In his passionate speech last night, Mayor Emanuel delivered a multi-pronged call to action to reduce violence in Chicago that includes enforcement, investment, and prevention. We applaud the Mayor for committing substantial new resources to address the crisis in our city, and we stand ready to work with City officials and our community partners to make the streets of Chicago safe for everyone. However, if the Mayor is truly committed to transparency and accountability, he will need to follow through on specific structural changes that guarantee independent oversight of the Chicago Police Department.

The crisis in our city is not just one of violence. It is a fundamental collapse in confidence and erosion of trust in our institutions that are charged with the public’s governance and protection. The Mayor acknowledged that “we will not succeed in turning back the rising tide of violence without changing and rebuilding critical relationships with the community.” This relationship is broken. Bold and unequivocal steps must be taken to begin to heal what has been broken.

In the first week of October, The City Council will vote on the Mayor’s proposed ordinance to create the Civil Office of Police Accountability (COPA) and a new Deputy Inspector General for Public Safety. Our elected officials have an historic opportunity to begin rebuilding the relationship with communities by signaling a clear commitment to transparency and accountability. The Chicago Lawyers’ Committee for Civil Rights is part of the Chicago Civil Rights Collaborative for Police Reform that has met and advocated with City officials, and we are pleased that the Mayor’s office has made important strides toward an ordinance that will put CPD on a new path to restore the community’s trust. But the ordinance must include additional critical safeguards to ensure that policing in Chicago is fully accountable and transparent to the public.

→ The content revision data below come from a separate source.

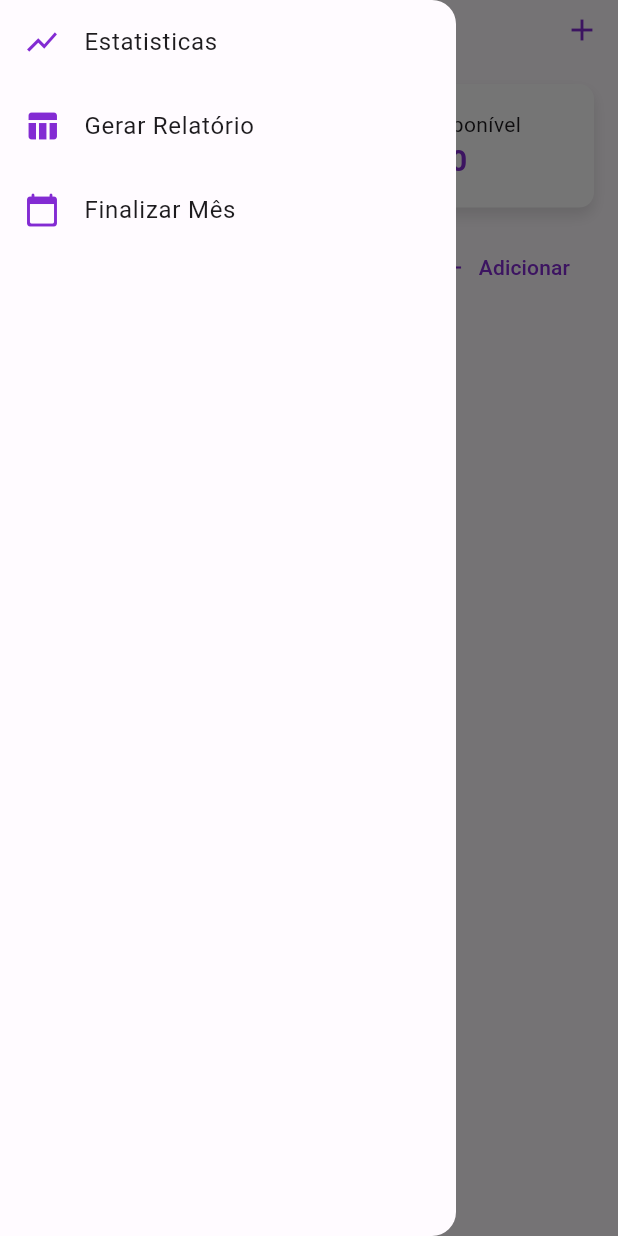
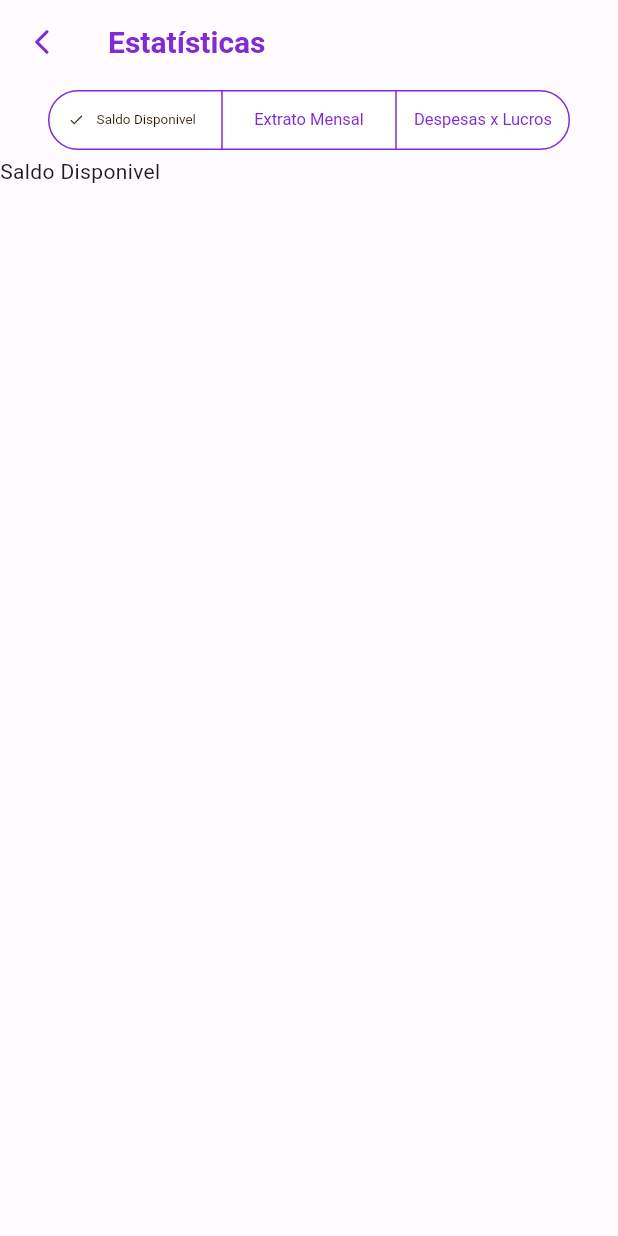
Before and after one commit to Lucas-Pavao/expenses_mobile_app, a Flutter app: the screen it shows after launch, in the side drawer, after a tap on "Estatisticas", on a phone screen of 412 x 824 dp. Run offline on Flutter 3.47's test engine with Material 3 defaults, Android fonts, the light colour scheme and no system bars; our stand-ins replace shared_preferences.

Commit message:
start estatiscas page

```diff
--- a/lib/src/pages/Estatisticas/estatisticas_page.dart
+++ b/lib/src/pages/Estatisticas/estatisticas_page.dart
@@ -1,3 +1,6 @@
+import 'package:expenses_mobile_app/src/pages/Estatisticas/despesas_x_lucro_chart_page.dart';
+import 'package:expenses_mobile_app/src/pages/Estatisticas/extrato_mensal_chart_page.dart';
+import 'package:expenses_mobile_app/src/pages/Estatisticas/saldo_disponivel_chart_page.dart';
 import 'package:flutter/material.dart';
 
 class Estatisticas extends StatefulWidget {
@@ -8,8 +11,53 @@
 }
 
 class _EstatisticasState extends State<Estatisticas> {
+  int buttonSelected = 0;
+  PageController pageController = PageController(initialPage: 0);
   @override
   Widget build(BuildContext context) {
-    return const Placeholder();
+    return Scaffold(
+        appBar: AppBar(
+            title: const Text('Estatísticas'),
+            leading: IconButton(
+              icon: const Icon(Icons.arrow_back_ios_new_rounded, size: 20),
+              onPressed: () {
+                Navigator.pushNamedAndRemoveUntil(
+                    context, '/home', (route) => false);
+              },
+            )),
+        body: Column(
+          children: [
+            Center(
+              child: SegmentedButton(
+                segments: const [
+                  ButtonSegment(value: 0, label: Text('Saldo Disponivel')),
+                  ButtonSegment(value: 1, label: Text('Extrato Mensal')),
+                  ButtonSegment(value: 2, label: Text('Despesas x Lucros')),
+                ],
+                selected: {buttonSelected},
+                onSelectionChanged: (value) {
+                  setState(() {
+                    buttonSelected = value.first;
+                  });
+                  pageController.animateToPage(
+                    value.first,
+                    duration: const Duration(milliseconds: 500),
+                    curve: Curves.ease,
+                  );
+                },
+              ),
+            ),
+            Expanded(
+              child: PageView(
+                controller: pageController,
+                children: const [
+                  SaldoDisponivelChart(),
+                  ExtratoMensalChart(),
+                  DespesaXLucroChart(),
+                ],
+              ),
+            )
+          ],
+        ));
   }
 }
--- /dev/null
+++ b/lib/src/pages/Estatisticas/saldo_disponivel_chart_page.dart
@@ -0,0 +1,17 @@
+import 'package:flutter/material.dart';
+
+class SaldoDisponivelChart extends StatefulWidget {
+  const SaldoDisponivelChart({super.key});
+
+  @override
+  State<SaldoDisponivelChart> createState() => _SaldoDisponivelChartState();
+}
+
+class _SaldoDisponivelChartState extends State<SaldoDisponivelChart> {
+  @override
+  Widget build(BuildContext context) {
+    return const Scaffold(
+      body: Text('Saldo Disponivel'),
+    );
+  }
+}
--- a/lib/src/pages/Home/home_page.dart
+++ b/lib/src/pages/Home/home_page.dart
@@ -130,7 +130,9 @@
                 Icons.show_chart,
                 color: Theme.of(context).colorScheme.primary,
               ),
-              onTap: () {},
+              onTap: () {
+                Navigator.pushNamed(context, '/estatisticas');
+              },
             ),
             ListTile(
               title: Text('Gerar Relatório',
```
Also changed, not shown: lib/src/pages/Estatisticas/despesas_x_lucro_chart_page.dart (added, +17 -0 lines), lib/src/pages/Estatisticas/extrato_mensal_chart_page.dart (added, +17 -0 lines).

First, these new oversight bodies must be adequately funded and resourced with a fixed budget insulated from politics. Second, both entities must have the ability to retain their own independent counsel outside the Law Department’s staff who have represented police officers and the City. Finally, COPA should not be able to hire former CPD officers. While we understand the argument that the Chief Administrator wants free reign to recruit and hire the most capable investigators, the public concern around bias – based on a long history of demonstrated bias in the CPD culture – is justified and outweighs that interest.

The Chicago Lawyers’ Committee for Civil Rights will continue to work with City officials, other legal and policy advocacy organizations, and community-based groups to promote the cultural and policy changes that are needed to produce lasting police reform and accountability. We urge our Mayor and City Council to stand on the right side of history at this critical moment.